-Creamy: this can be cheese, a mayo-based sauce, avocado or even mashed beans
-Tangy: this can be anything briny like olives, pickled red onions, pickled ginger, quick pickled cucumbers, fresh lime juice or vinegar based sauce
-Fresh: fresh herbs or raw vegetables
-Sweet: diced fruit, a sauce
-Spicy: fresh or pickled jalapeño, hot sauce, Sriracha, wasabi
Main components of a bowl meal;
-Base: rice, quinoa, mashed potatoes, mashed white beans, whole beans, polenta, cauliflower rice, mashed cauliflower, pasta, Asian style noodles, salad greens, roasted vegetables
-Protein: eggs, beans, cooked shredded meat, cooked and crumbled ground meat, small fish fillet

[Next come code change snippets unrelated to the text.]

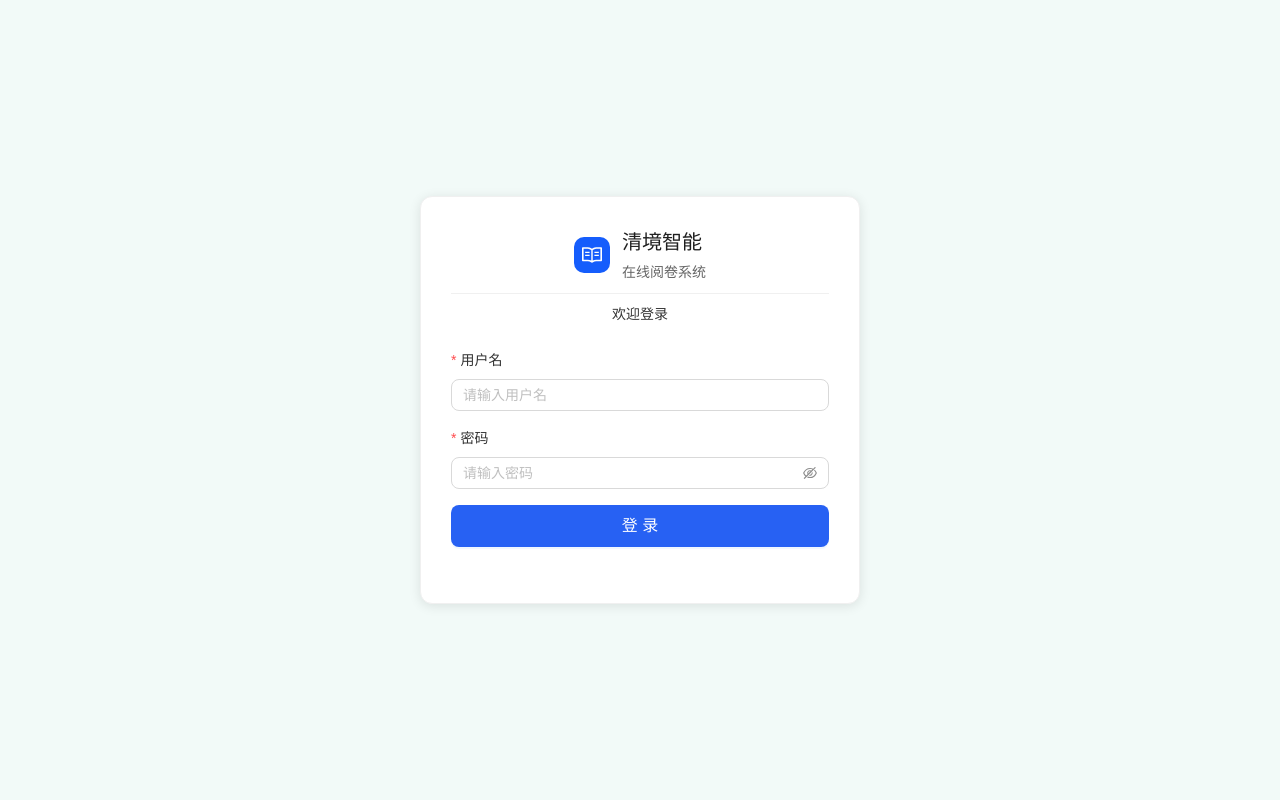
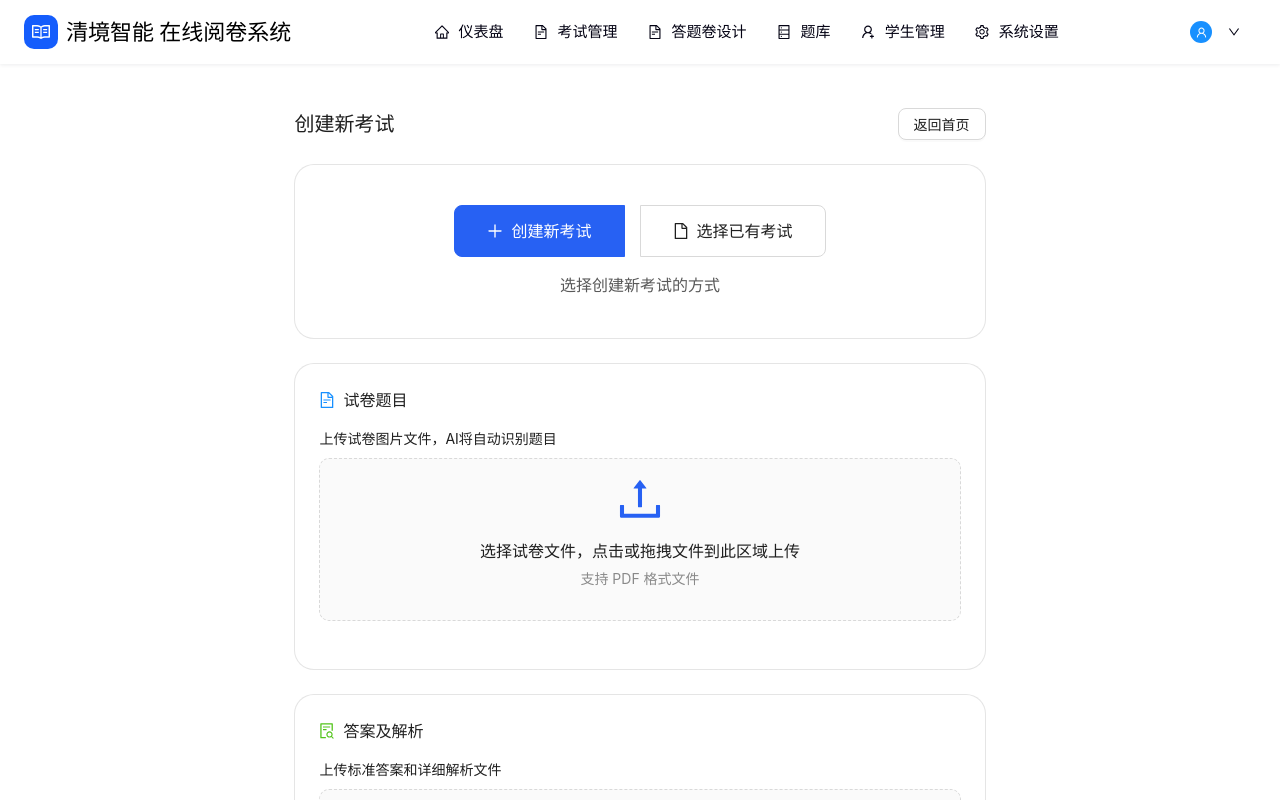
Before and after one commit to EnJoy810/work, a React (Vite) app: page /create-exam in a window 1280 px wide. Before the commit this address led to /login. Shown: the top 800 px of the page. Built offline with nearby package versions, Linux system fonts and the light colour scheme.

Commit message:
登录对接

```diff
--- a/src/layout/index.jsx
+++ b/src/layout/index.jsx
@@ -1,11 +1,19 @@
 import React from "react";
 import { Layout } from "antd";
-import { Outlet } from "react-router-dom";
+import { Outlet, useLocation } from "react-router-dom";
+import { useEffect } from "react";
 import Navbar from "./Navbar";
 
 const { Content } = Layout;
 
 const LayoutComponent = () => {
+  const location = useLocation();
+
+  // 监听路由变化，当路由改变时滚动到页面顶部
+  useEffect(() => {
+    window.scrollTo(0, 0);
+  }, [location]);
+
   return (
     <Layout style={{ minHeight: "100vh" }}>
       {/* 顶部导航 - 使用独立的Navbar组件 */}
--- a/src/pages/dashboard/CreateExam.jsx
+++ b/src/pages/dashboard/CreateExam.jsx
@@ -1,6 +1,15 @@
 import React, { useState } from "react";
 import { useNavigate } from "react-router-dom";
-import { Typography, Upload, Button, Card, Input, Select, Form } from "antd";
+import {
+  Typography,
+  Upload,
+  Button,
+  Card,
+  Input,
+  Select,
+  Form,
+  Radio,
+} from "antd";
 import { useMessageService } from "../../components/common/message";
 import {
   UploadOutlined,
@@ -8,6 +17,7 @@ import {
   FileSearchOutlined,
   PlusOutlined,
   FileProtectOutlined,
+  FileOutlined,
 } from "@ant-design/icons";
 import "./styles/home.css";
 
@@ -24,6 +34,31 @@ const CreateExam = () => {
   const [paperFile, setPaperFile] = useState(null);
   const [answerFile, setAnswerFile] = useState(null);
   const { showSuccess, showError, showInfo } = useMessageService();
+
+  // 考试创建类型：新建或选择已有
+  const [examType, setExamType] = useState("new"); // 'new' 或 'existing'
+  // 模拟已有考试数据
+  const [existingExams] = useState([
+    {
+      id: "1",
+      name: "2023-2024学年第一学期期中考试",
+      subject: "语文",
+      date: "2023-11-15",
+    },
+    {
+      id: "2",
+      name: "2023-2024学年第一学期期末考试",
+      subject: "语文",
+      date: "2024-01-10",
+    },
+    {
+      id: "3",
+      name: "2024-2025学年第一学期第一次月考",
+      subject: "语文",
+      date: "2024-09-25",
+    },
+  ]);
+  const [selectedExamId, setSelectedExamId] = useState(null);
 
   // 处理创建新考试
   const handleCreateExam = () => {
@@ -127,11 +162,15 @@ const CreateExam = () => {
     onDrop(e) {
       console.log("Dropped files", e.dataTransfer.files);
     },
-    fileList: paperFile ? [{
+    fileList: paperFile
+      ? [
+          {
             uid: "paper-1",
             name: paperFile.name,
             status: "done",
-    }] : [],
+          },
+        ]
+      : [],
     // 隐藏上传按钮，只使用拖拽区域
     showUploadList: true,
   };
@@ -160,16 +199,37 @@ const CreateExam = () => {
         showInfo("已移除答案文件");
       }
     },
-    fileList: answerFile ? [{
+    fileList: answerFile
+      ? [
+          {
             uid: "answer-1",
             name: answerFile.name,
             status: "done",
-    }] : [],
+          },
+        ]
+      : [],
   };
 
   // 返回首页
   const handleBack = () => {
     navigate("/");
+  };
+
+  // 处理选择已有考试
+  const handleSelectExistingExam = () => {
+    if (!selectedExamId) {
+      showError("请选择已有考试");
+      return;
+    }
+
+    const selectedExam = existingExams.find(
+      (exam) => exam.id === selectedExamId
+    );
+    if (selectedExam) {
+      showSuccess(`已选择考试：${selectedExam.name}`);
+      // 实际项目中这里应该跳转到考试详情页或使用该考试
+      // navigate(`/exam-paper-design/chinese`);
+    }
   };
 
   return (
@@ -188,6 +248,68 @@ const CreateExam = () => {
         <Button onClick={handleBack}>返回首页</Button>
       </div>
 
+      {/* 考试类型选择 */}
+      <Card
+        style={{
+          marginBottom: "24px",
+          border: "1px solid #0000001a",
+          borderRadius: "20px",
+        }}
+      >
+        <div style={{ padding: "16px" }}>
+          <div
+            style={{
+              display: "flex",
+              justifyContent: "center",
+              alignItems: "center",
+            }}
+          >
+            <Radio.Group
+              value={examType}
+              onChange={(e) => setExamType(e.target.value)}
+              buttonStyle="solid"
+              style={{ display: "flex", gap: "16px" }}
+            >
+              <Radio.Button
+                value="new"
+                style={{
+                  padding: "10px 32px",
+                  fontSize: "16px",
+                  height: "auto",
+                }}
+              >
+                <PlusOutlined style={{ marginRight: "8px" }} />
+                创建新考试
+              </Radio.Button>
+              <Radio.Button
+                value="existing"
+                style={{
+                  padding: "10px 32px",
+                  fontSize: "16px",
+                  height: "auto",
+                }}
+              >
+                <FileOutlined style={{ marginRight: "8px" }} />
+                选择已有考试
+              </Radio.Button>
+            </Radio.Group>
+          </div>
+          <div
+            style={{
+              marginTop: "16px",
+              textAlign: "center",
+              fontSize: "16px",
+              color: "#595959",
+            }}
+          >
+            选择创建新考试的方式
+          </div>
+        </div>
+      </Card>
+
+      {examType === "new" ? (
+        // 创建新考试内容
+        <>
           {/* 试卷题目部分 */}
           <Card
             style={{
@@ -204,7 +326,9 @@ const CreateExam = () => {
                 alignItems: "center",
               }}
             >
-          <FileTextOutlined style={{ marginRight: "8px", color: "#1890ff" }} />
+              <FileTextOutlined
+                style={{ marginRight: "8px", color: "#1890ff" }}
+              />
               试卷题目
             </Title>
 
@@ -380,7 +504,10 @@ const CreateExam = () => {
                     labelCol={{ span: 8 }}
                     wrapperCol={{ span: 16 }}
                   >
-                <Input placeholder="请输入考试名称" style={{ width: "100%" }} />
+                    <Input
+                      placeholder="请输入考试名称"
+                      style={{ width: "100%" }}
+                    />
                   </Form.Item>
                 </div>
                 <div style={{ width: "48%" }}>
@@ -391,7 +518,10 @@ const CreateExam = () => {
                     labelCol={{ span: 8 }}
                     wrapperCol={{ span: 16 }}
                   >
-                <Select style={{ width: "100%" }} placeholder="请选择考试科目">
+                    <Select
+                      style={{ width: "100%" }}
+                      placeholder="请选择考试科目"
+                    >
                       <Select.Option value="chinese">语文</Select.Option>
                       {/* <Select.Option value="math">数学</Select.Option>
                   <Select.Option value="english">英语</Select.Option> */}
@@ -404,7 +534,11 @@ const CreateExam = () => {
 
           {/* 创建新考试按钮 */}
           <div
-        style={{ marginTop: "24px", display: "flex", justifyContent: "end" }}
+            style={{
+              marginTop: "24px",
+              display: "flex",
+              justifyContent: "end",
+            }}
           >
             <Button
               type="primary"
@@ -416,6 +550,51 @@ const CreateExam = () => {
               创建新考试
             </Button>
           </div>
+        </>
+      ) : (
+        // 选择已有考试内容
+        <Card style={{ border: "1px solid #0000001a", borderRadius: "20px" }}>
+          <Title
+            level={5}
+            style={{
+              marginBottom: "16px",
+              display: "flex",
+              alignItems: "center",
+            }}
+          >
+            <FileOutlined style={{ marginRight: "8px", color: "#1890ff" }} />
+            已有考试列表
+          </Title>
+
+          <Select
+            placeholder="请选择已有考试"
+            style={{ width: "100%", marginBottom: "24px" }}
+            value={selectedExamId}
+            onChange={setSelectedExamId}
+            showSearch
+            optionFilterProp="children"
+            filterOption={(input, option) =>
+              (option?.label ?? "").toLowerCase().includes(input.toLowerCase())
+            }
+            options={existingExams.length > 0 ? [{
+              value: existingExams[0].id,
+              label: existingExams[0].name,
+            }] : []}
+          />
+
+          <div style={{ display: "flex", justifyContent: "end" }}>
+            <Button
+              type="primary"
+              size="large"
+              onClick={handleSelectExistingExam}
+              style={{ width: "200px", height: "48px", fontSize: "16px" }}
+              icon={<FileOutlined />}
+            >
+              选择此考试
+            </Button>
+          </div>
+        </Card>
+      )}
     </div>
   );
 };
--- a/src/pages/system-settings/Login.jsx
+++ b/src/pages/system-settings/Login.jsx
@@ -1,14 +1,13 @@
 import React, { useState } from "react";
 import { Card, Form, Input, Select, Button } from "antd";
-import {
-  EyeInvisibleOutlined,
-  EyeTwoTone,
-} from "@ant-design/icons";
+import { EyeInvisibleOutlined, EyeTwoTone } from "@ant-design/icons";
 import { useNavigate } from "react-router-dom";
 import { useDispatch } from "react-redux";
 import { setUserInfo } from "../../store/slices/userSlice";
 import { useMessageService } from "../../components/common/message";
 import LogoIcon from "../../components/common/LogoIcon";
+import request from "../../utils/request";
+import { encryptPassword } from "../../utils/tools";
 import "../../App.css";
 
 const { Option } = Select;
@@ -18,24 +17,7 @@ const Login = () => {
   const [form] = Form.useForm();
   const navigate = useNavigate();
   const dispatch = useDispatch();
-  const { showSuccess, showError, showInfo } = useMessageService();
-
-  // 学校选项
-  const schoolOptions = [
-    { value: "school1", label: "北京大学" },
-    { value: "school2", label: "清华大学" },
-    { value: "school3", label: "复旦大学" },
-    { value: "school4", label: "上海交通大学" },
-    { value: "school5", label: "浙江大学" },
-  ];
-
-  // 角色选项
-  const roleOptions = [
-    { value: "admin", label: "管理员" },
-    { value: "teacher", label: "教师" },
-    { value: "student", label: "学生" },
-    { value: "parent", label: "家长" },
-  ];
+  const { showSuccess, showError } = useMessageService();
 
   // 处理登录表单提交
   const handleSubmit = async (values) => {
@@ -44,36 +26,41 @@ const Login = () => {
       // 模拟登录请求
       console.log("登录信息:", values);
 
+      // 密码加密处理 - 使用公共工具函数
+      const encryptedValues = { ...values };
+      try {
+        // 调用公共的密码加密函数
+        encryptedValues.password = await encryptPassword(values.password);
+      } catch (cryptoError) {
+        console.warn("密码加密失败，使用原始密码:", cryptoError);
+        // 加密失败时使用原始密码
+        encryptedValues.password = values.password;
+      }
+      console.log("encryptedValues", encryptedValues);
       // 实际项目中，这里应该调用真实的登录API
-      // const response = await request.post('/login', values)
-
-      // 模拟网络延迟
-      await new Promise((resolve) => setTimeout(resolve, 1000));
+      let response;
+      try {
+        // 根据vite.config.js中的代理配置，使用'/api'前缀
+        response = await request.post("/auth/login", encryptedValues);
+        console.log("登录响应:", response);
 
         // 登录成功提示
         showSuccess("登录成功");
 
         // 设置登录状态到Redux
-      const mockUserInfo = {
-        username: values.username,
-        role: values.role,
-        school:
-          schoolOptions.find((school) => school.value === values.school)
-            ?.label || values.school,
-        avatar:
-          "https://api.dicebear.com/7.x/avataaars/svg?seed=" + values.username,
-        id: "user_" + Math.random().toString(36).substr(2, 9),
-      };
-
         dispatch(
           setUserInfo({
-          userInfo: mockUserInfo,
-          token: "mock_token_" + Date.now(),
+            userInfo: response,
+            token: response.token,
           })
         );
 
         // 跳转到首页
         navigate("/");
+      } catch (apiError) {
+        console.warn("登录请求失败:", apiError);
+        // 如果API请求失败，使用模拟数据
+      }
     } catch (error) {
       showError("登录失败，请检查用户名和密码");
       console.error("登录错误:", error);
@@ -82,25 +69,32 @@ const Login = () => {
     }
   };
 
-  // 处理忘记密码
-  const handleForgotPassword = () => {
-    showInfo("请联系技术支持重置密码");
-  };
-
   return (
     <div className="login-container">
       <Card
         title={
-            <div style={{ display: "flex", alignItems: "center", justifyContent: "center", marginBottom: 10 }}
+          <div
+            style={{
+              display: "flex",
+              alignItems: "center",
+              justifyContent: "center",
+              marginBottom: 10,
+            }}
           >
             <LogoIcon fontSize={20} />
             <div style={{ marginLeft: 12 }}>
               <div
-                  style={{ fontSize: "20px", fontWeight: "bold", marginBottom: 2 }}
+                style={{
+                  fontSize: "20px",
+                  fontWeight: "bold",
+                  marginBottom: 2,
+                }}
               >
                 清境智能
               </div>
-                <div style={{ fontSize: "14px", color: "#666" }}>在线阅卷系统</div>
+              <div style={{ fontSize: "14px", color: "#666" }}>
+                在线阅卷系统
+              </div>
             </div>
           </div>
         }
--- a/src/router/ProtectedRoutes.jsx
+++ b/src/router/ProtectedRoutes.jsx
@@ -7,10 +7,10 @@ const { Login } = pages.systemSettings;
 
 // 受保护的路由组件 - 使用Redux状态判断登录状态
 export const ProtectedRoute = ({ children }) => {
-  const { isLoggedIn } = useSelector(state => state.user)
-  if (!isLoggedIn) {
-    return <Navigate to="/login" replace />
-  }
+  // const { isLoggedIn } = useSelector(state => state.user)
+  // if (!isLoggedIn) {
+  //   return <Navigate to="/login" replace />
+  // }
   return children
 }
 
--- a/src/utils/request.js
+++ b/src/utils/request.js
@@ -1,68 +1,75 @@
-import axios from 'axios'
-import { store } from '../store'
+import axios from "axios";
+import { store } from "../store";
+import { message } from 'antd';
 
 // 创建axios实例
 const request = axios.create({
-  baseURL: '/api', // 默认API基础路径
+  baseURL: "/api", // 默认API基础路径
   timeout: 10000,
   headers: {
-    'Content-Type': 'application/json'
-  }
-})
+    "Content-Type": "application/json",
+  },
+});
 
 // 请求拦截器
 request.interceptors.request.use(
-  config => {
+  (config) => {
     // 从Redux store中获取token
-    const state = store.getState()
-    const token = state.user.token
+    const state = store.getState();
+    const token = state.user.token;
     if (token) {
-      config.headers.Authorization = `Bearer ${token}`
+      config.headers.Authorization = `Bearer ${token}`;
     }
-    return config
+    return config;
   },
-  error => {
-    return Promise.reject(error)
+  (error) => {
+    return Promise.reject(error);
   }
-)
+);
 
 // 响应拦截器
 request.interceptors.response.use(
-  response => {
+  (response) => {
     // 根据后端接口规范处理响应数据
-    const res = response.data
-    if (res.code !== 200 && res.code !== 0) {
+    const res = response.data;
+    console.log("res--->", res);
+    if (res.code !== "200" && res.code !== 0) {
       // 处理错误情况
-      console.error('请求错误:', res.message || '未知错误')
-      return Promise.reject(new Error(res.message || '未知错误'))
+    console.error("请求错误:", res.message || "未知错误");
+    // 使用antd的message组件显示错误提示
+    message.error(res.message || "请求错误，请稍后重试");
+
+    return Promise.reject(new Error(res.message || "未知错误"));
     }
-    return res
+    return res;
   },
-  error => {
+  (error) => {
     // 处理网络错误
-    console.error('网络错误:', error.message)
+    console.error("网络错误:", error.message);
     if (error.response) {
       switch (error.response.status) {
         case 401:
           // 未授权，跳转到登录页
-          console.error('未授权，请重新登录')
-          break
+          console.error("未授权，请重新登录");
+          // 跳转到登录页
+          window.location.href = "/login";
+          break;
         case 403:
-          console.error('拒绝访问')
-          break
+          console.error("拒绝访问");
+          break;
         case 404:
-          console.error('请求地址不存在')
-          break
+          console.error("请求地址不存在");
+          break;
         case 500:
-          console.error('服务器错误')
-          break
+          console.error("服务器错误");
+          break;
         default:
-          console.error('请求失败')
+          console.error("请求失败");
       }
     }
-    return Promise.reject(error)
+    return Promise.reject(error);
   }
-)
+);
 
 // 封装常用的请求方法
 export default {
@@ -70,55 +77,55 @@ export default {
   get(url, params = {}, config = {}) {
     return request({
       url,
-      method: 'get',
+      method: "get",
       params,
-      ...config
-    })
+      ...config,
+    });
   },
 
   // POST请求
   post(url, data = {}, config = {}) {
     return request({
       url,
-      method: 'post',
+      method: "post",
       data,
-      ...config
-    })
+      ...config,
+    });
   },
 
   // PUT请求
   put(url, data = {}, config = {}) {
     return request({
       url,
-      method: 'put',
+      method: "put",
       data,
-      ...config
-    })
+      ...config,
+    });
   },
 
   // DELETE请求
   delete(url, params = {}, config = {}) {
     return request({
       url,
-      method: 'delete',
+      method: "delete",
       params,
-      ...config
-    })
+      ...config,
+    });
   },
 
   // 上传文件
   upload(url, file, onUploadProgress) {
-    const formData = new FormData()
-    formData.append('file', file)
+    const formData = new FormData();
+    formData.append("file", file);
 
     return request({
       url,
-      method: 'post',
+      method: "post",
       data: formData,
       headers: {
-        'Content-Type': 'multipart/form-data'
+        "Content-Type": "multipart/form-data",
       },
-      onUploadProgress
-    })
-  }
-}
+      onUploadProgress,
+    });
+  },
+};
--- a/src/utils/tools.js
+++ b/src/utils/tools.js
@@ -1,4 +1,24 @@
 // 格式化时间
+// 密码加密（使用SHA-256算法）
+export const encryptPassword = async (password) => {
+  try {
+    // 使用SHA-256算法加密密码
+    const encoder = new TextEncoder();
+    const data = encoder.encode(password);
+    const hash = await crypto.subtle.digest("SHA-256", data);
+    // 将ArrayBuffer转换为十六进制字符串
+    const hashArray = Array.from(new Uint8Array(hash));
+    const hashHex = hashArray
+      .map((b) => b.toString(16).padStart(2, "0"))
+      .join("");
+    return hashHex;
+  } catch (cryptoError) {
+    console.warn("密码加密失败:", cryptoError);
+    // 加密失败时返回原始密码
+    return password;
+  }
+};
+
 export const formatDate = (date, format = "YYYY-MM-DD HH:mm:ss") => {
   if (!date) return "";
 
@@ -567,7 +587,20 @@ export const splitBlankQuestion = (
         console.log("有小题的  来分割了 splitData", splitData);
         console.log("有小题的  来分割了 subSplitData", subSplitData);
         if (subSplitData.perQuestionSplitLines === 0) {
+          console.log("刚好整小题分割", subSplitData, subSplitIndex);
           // 当前subQ 需要显示的行数为0， 即将当前sub数据直接放到下一页
+          // 需要依据subSplitIndex分割subQuestions
+          const leftSubFirstPart = splitData.subQuestions.slice(
+            0,
+            subSplitIndex
+          );
+          const rightSubFirstPart = splitData.subQuestions.slice(subSplitIndex);
+          console.log(
+            "leftSubFirstPart 小题左部分",
+            leftSubFirstPart,
+            "rightSubFirstPart 小题右部分",
+            rightSubFirstPart
+          );
           firstPart = {
             ...question,
             originQuestions: question.questions,
--- a/vite.config.js
+++ b/vite.config.js
@@ -1,5 +1,5 @@
-import { defineConfig } from 'vite'
-import react from '@vitejs/plugin-react'
+import { defineConfig } from "vite";
+import react from "@vitejs/plugin-react";
 
 // https://vite.dev/config/
 export default defineConfig({
@@ -7,11 +7,11 @@ export default defineConfig({
   server: {
     proxy: {
       // 配置API代理
-      '/api': {
-        target: 'http://localhost:3000', // 后端服务器地址
+      "/api": {
+        target: "http://192.168.18.137:8080/api", // 后端服务器地址
         changeOrigin: true,
         rewrite: (path) => path.replace(/^\/api/, '')
-      }
-    }
-  }
-})
+      },
+    },
+  },
+});
```
Lines whose indentation alone changed are shown as unchanged.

-Sauce: sour cream, guacamole, salsa, hot sauce, Sriracha sauce, pesto sauce, marinara sauce, balsamic vinaigrette, beet hummus, hummus, tzatziki sauce, Sriracha mayo, chipotle lime crema, soy sauce, ponzu sauce
-Toppings: fresh herbs, pickled ginger, pickled onions, olives, sliced scallions, chopped nuts, sesame seeds, crumbled or shredded cheese chopped fruit, chopped raw or roasted vegetables, kimchi
Because there are so many possible combinations, the best place to start is to have a loose plan for the bowl.
Start by thinking of an ingredient you want to use (shredded rotisserie chicken in the fridge) or thinking of a meal for your inspiration (fish taco bowl or chicken fajita bowl). Once you have your first decision made, you can start filling in around that by thinking of what flavors and ingredients go together. If this isn’t common knowledge for you, just think of what things are commonly served together or you can even google “food pairing for xxx.” For each bowl I’d aim for 1-2 base options, 1 protein option, 1-2 sauce options and 3-5 topping options.
I have a friend who has 5 kids involved in various sports, with a busy schedule, she says her family rarely has time to sit around the table and eat. She told me she needs dinners that can be eaten in a cup, while riding in her van on the way to sports practice. I told her the bowl meals are her solution. They can easily be eaten out of a plastic bowl (or even cup) while on the run, and the beauty of a bowl meal is that you only need one utensil to eat them — the ingredients have all already been chopped into bite-sized pieces, so these really are the perfect meals to eat on the run. Whether you serve them in a bowl or in a cup, I’m sure you will enjoy these recipes for my favorite bowl meals:
Fish Taco Bowl
Chicken Fajita Bowl
California Roll Bowl
Slow Cooker Beef Ragu
Vietnamese Noodle Bowl
Chicken Larb Bowl
Jerk Chicken Bowl
Slow Cooker Chicken Burrito Bowl
Egg Roll Bowl
Quinoa Breakfast Bowl
Chicken Shawarma Bowl